WADY Es-SUMT AND Kulo NiA. [From a Sketch by Mr. F. E. Blackstone.
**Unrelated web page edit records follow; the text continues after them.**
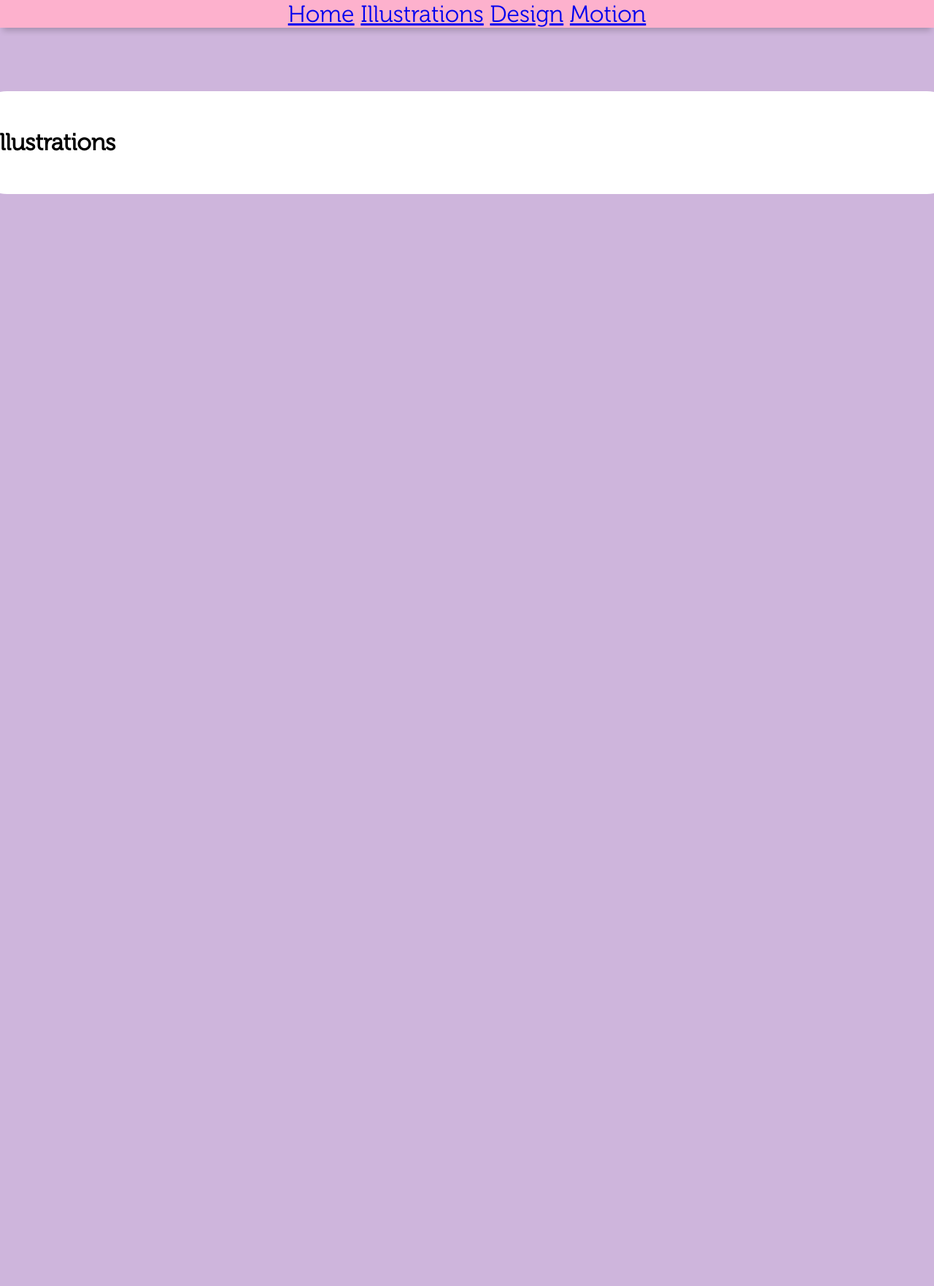
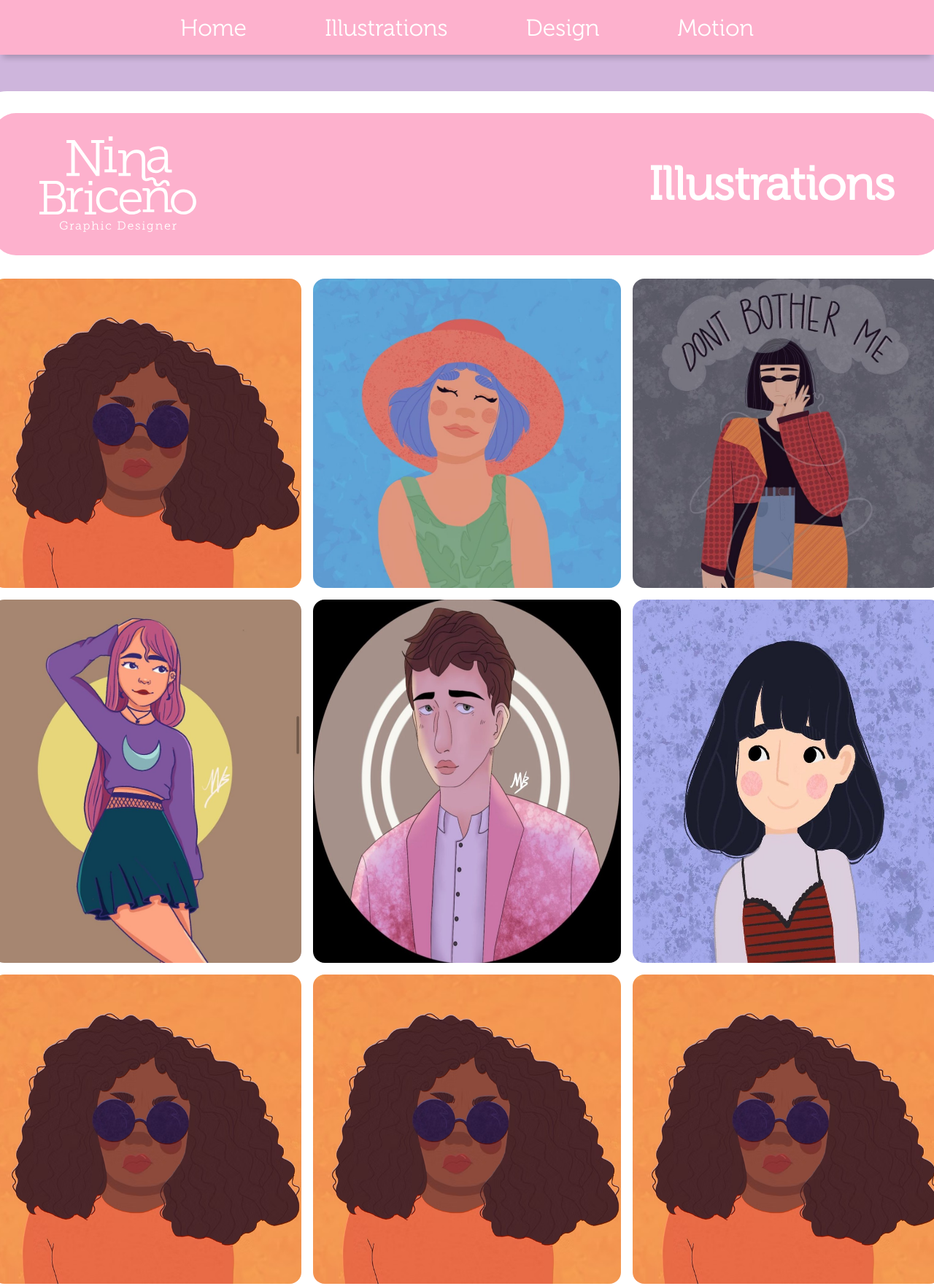
Before and after one commit to daniel-boada/nina-briceno-portfolio, a plain HTML site: page illustrations.html in a window 1280 px wide. Shown: the top 1763 px of the page at 73% size. Before the commit the page ends 800 px from the top, so only its background shows below. Drawn offline with Linux system fonts and the light colour scheme.

Commit message:
Added Illustration page

```diff
--- a/css/hero.css
+++ /dev/null
@@ -1,44 +0,0 @@
-@import url(variables.css);
-
-.headshot-container {
-	height: 500px;
-	width: 100%;
-	background-color: var(--pink);
-	flex-grow: 1;
-	border-radius: 50px;
-	display: flex;
-	margin-bottom: 30px;
-	justify-content: flex-start;
-	align-items: center;
-	overflow: hidden;
-
-	.headshot-pattern {
-		position: relative;
-		object-fit: cover;
-		width: 100%;
-		opacity: 20%;
-	}
-
-	.headshot-inner {
-		position: absolute;
-		z-index: 1;
-		display: flex;
-		align-content: center;
-		justify-content: flex-start;
-		align-items: center;
-		padding: 100px;
-		gap: 100px;
-
-		.headshot-image {
-			z-index: 1;
-			height: 380px;
-			width: 380px;
-			border-radius: 50%;
-			border: 15px solid white;
-		}
-
-		.nina-briceno-logo {
-			width: 450px;
-		}
-	}
-}
--- /dev/null
+++ b/css/illustrations.css
@@ -0,0 +1,19 @@
+.illustrations-section {
+	padding: 2rem 0;
+	display: flex;
+	flex-direction: column;
+	width: 100%;
+	gap: 1rem;
+
+	.illustrations-row {
+		display: flex;
+		flex-direction: row;
+		width: 100%;
+		gap: 1rem;
+
+		.illustration {
+			border-radius: 1rem;
+			flex-grow: 1;
+		}
+	}
+}
--- /dev/null
+++ b/css/title.css
@@ -0,0 +1,59 @@
+@import url(variables.css);
+
+.headshot-container {
+	height: 500px;
+	width: 100%;
+	background-color: var(--pink);
+	flex-grow: 1;
+	border-radius: 50px;
+	display: flex;
+	margin-bottom: 30px;
+	justify-content: flex-start;
+	align-items: center;
+	overflow: hidden;
+
+	.headshot-pattern {
+		position: relative;
+		object-fit: cover;
+		width: 100%;
+		opacity: 20%;
+	}
+
+	.headshot-inner {
+		position: absolute;
+		z-index: 1;
+		display: flex;
+		align-content: center;
+		justify-content: flex-start;
+		align-items: center;
+		padding: 100px;
+		gap: 100px;
+
+		.headshot-image {
+			z-index: 1;
+			height: 380px;
+			width: 380px;
+			border-radius: 50%;
+			border: 15px solid white;
+		}
+
+		.nina-briceno-logo {
+			width: 450px;
+		}
+	}
+}
+
+.title-section {
+	display: flex;
+	background-color: var(--pink);
+	color: white;
+	border-radius: 2rem;
+	justify-content: space-between;
+    align-items: center;
+	padding: 2rem 4rem;
+
+	.title {
+		font-size: 4rem;
+		margin: 0;
+	}
+}
--- a/illustrations.html
+++ b/illustrations.html
@@ -3,25 +3,44 @@
 
 <head>
 	<link rel="stylesheet" href="css/main.css" />
-	<link rel="stylesheet" href="css/hero.css" />
+	<link rel="stylesheet" href="css/title.css" />
 	<link rel="stylesheet" href="css/about.css" />
 	<link rel="stylesheet" href="css/projects.css" />
+	<link rel="stylesheet" href="css/illustrations.css" />
 	<title>Nina Portfolio</title>
 </head>
 
 <body>
 	<header>
-		<div class="inner-header">
-			<a class="Header-link" href="index.html">Home</a>
-			<a class="Header-link" href="illustrations.html">Illustrations</a>
-			<a class="Header-link" href="design.html">Design</a>
-			<a class="Header-link" href="motion.html">Motion</a>
+		<div class="header-inner">
+			<a class="header-link" href="index.html">Home</a>
+			<a class="header-link" href="illustrations.html">Illustrations</a>
+			<a class="header-link" href="design.html">Design</a>
+			<a class="header-link" href="motion.html">Motion</a>
 		</div>
 	</header>
 	<main>
-		<div class="inner">
-			<h1>Illustrations</h1>
-		</div>
+		<section class="title-section">
+			<img class="nina-briceno-logo" src="images/nina-briceno-logo.svg" width="215" />
+			<h1 class="title">Illustrations</h1>
+		</section>
+		<section class="illustrations-section">
+			<div class="illustrations-row">
+				<img class="illustration" src="images/illustrations/illustration1.png" width="380px" />
+				<img class="illustration" src="images/illustrations/illustration2.jpg" width="380px"/>
+				<img class="illustration" src="images/illustrations/illustration3.jpg" width="380px"/>
+			</div>
+			<div class="illustrations-row">
+				<img class="illustration" src="images/illustrations/illustration4.jpg" width="380px"/>
+				<img class="illustration" src="images/illustrations/illustration5.jpg" width="380px"/>
+				<img class="illustration" src="images/illustrations/illustration6.jpg" width="380px"/>
+			</div>
+			<div class="illustrations-row">
+				<img class="illustration" src="images/illustrations/illustration1.png" width="380px"/>
+				<img class="illustration" src="images/illustrations/illustration1.png" width="380px"/>
+				<img class="illustration" src="images/illustrations/illustration1.png" width="380px"/>
+			</div>
+		</section>
 	</main>
 </body>
 
```
Also changed, not shown: design.html (+9 -8 lines), index.html (+1 -1 lines), motion.html (+9 -8 lines).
the Wady es-Sumt, enclosed by rounded hills, terraced and covered with olives to the very summit. A brook, swollen by winter rains into a torrent, brawls over a bed of pebbles brought down by it from the rocks above. It is the VALLEY OF ELAH, along which the hosts of the Amorites fled after their defeat at Beth-horon, and where the ruddy stripling from Bethlehem confronted and slew the giant of Gath.” The hills curve round, forming an amphitheatre, in which as ‘the Philistines stood on a mountain on the one side, and Israel stood on a mountain on the other side, and there was a valley between them,' the hostile armies would be able to watch the combat between their chosen champions. Bethlehem is only about ten miles distant, and the young shepherd boy, who rose up early in the morning, and left the sheep with a keeper,' could easily reach the spot in time to see the battle set in array,' and hear the defiant challenge of the Philistine. Shocoh is represented by the village of Shuweikeh Azekah is probably the modern Tell Zakariya; and Gath lies at no great distance on the way down to Ekron. David returning to Bethlehem by the main road, would pass through or near Jerusalem, at that time in the hands of the Jebusites: hence the statement which has caused some perplexity to commentators, that “he took the head of the Philistine and brought it' thither. Leaving the Valley of Elah on the way to Jerusalem the eye is arrested by a white-walled village standing on the slope of the hill, a little way off the road, but visible from it. Travellers going thither from Jerusalem must turn aside as ‘they draw nigh unto it; others ‘who would go farther,' continue along the road, leaving it on the right. It is now called Kulon or Kulönia, and at least a probable conjecture regards it as EMMAUs.' Though there is no direct evidence of the fact, yet it fulfils all the requirements of the narrative, which, as we have seen, the traditional site fails to do. We know from Josephus that there was an Emmaus in this neighbourhood, and that a Roman garrison was stationed there. The modern name of Kulönia may not improbably represent the Colonia, or Roman settlement. Assuming the identification to be correct, we now, for the first time, find ourselves in the actual footsteps of Him whose “name is above every name.’ Tender, sacred, sublime, as are all the associations of the Holy Land, they must yield to thoughts of Him who was David's son and yet his Lord ; who was of the seed of Abraham, and yet could say, ‘Before Abraham was, I am.’ About seven miles, ‘sixty furlongs,’ from Kulönia we reach the summit of a broad plateau. Turning a corner of the road, a huge Russian monastery and church, with several smaller buildings, all new, crude and raw in colour, obstruct the view in front. On the right is a ravine, beyond which a series of barren wind-swept hills stretch to the horizon. Just behind the monastery is a Turkish barrack, and then a line of dim grey venerable walls. There is nothing imposing or impressive in the sight, and yet every traveller halts; even the most frivolous are awed into silence. Not a few gaze with tears upon the scene. It is JERUSALEM | The moment when its sombre turreted walls, minarets, and domes break for the first time upon the eye is one never to be forgotten. The dream, the hope of a lifetime has been fulfilled. The one thought, ‘Our feet shall stand within thy gates, O Jerusalem,' swallows up every other. I was not surprised ; I was not disappointed. The outward features of the landscape were scarcely seen. The present was lost sight of and forgotten in the memories of the past. This * Luke xxiv. 13–35.
1 Sam. vi. 21 ; vii. 1, 2. 1 Chron. xiii. 5. Psalm crxxii. 6. * I Sam. xvii.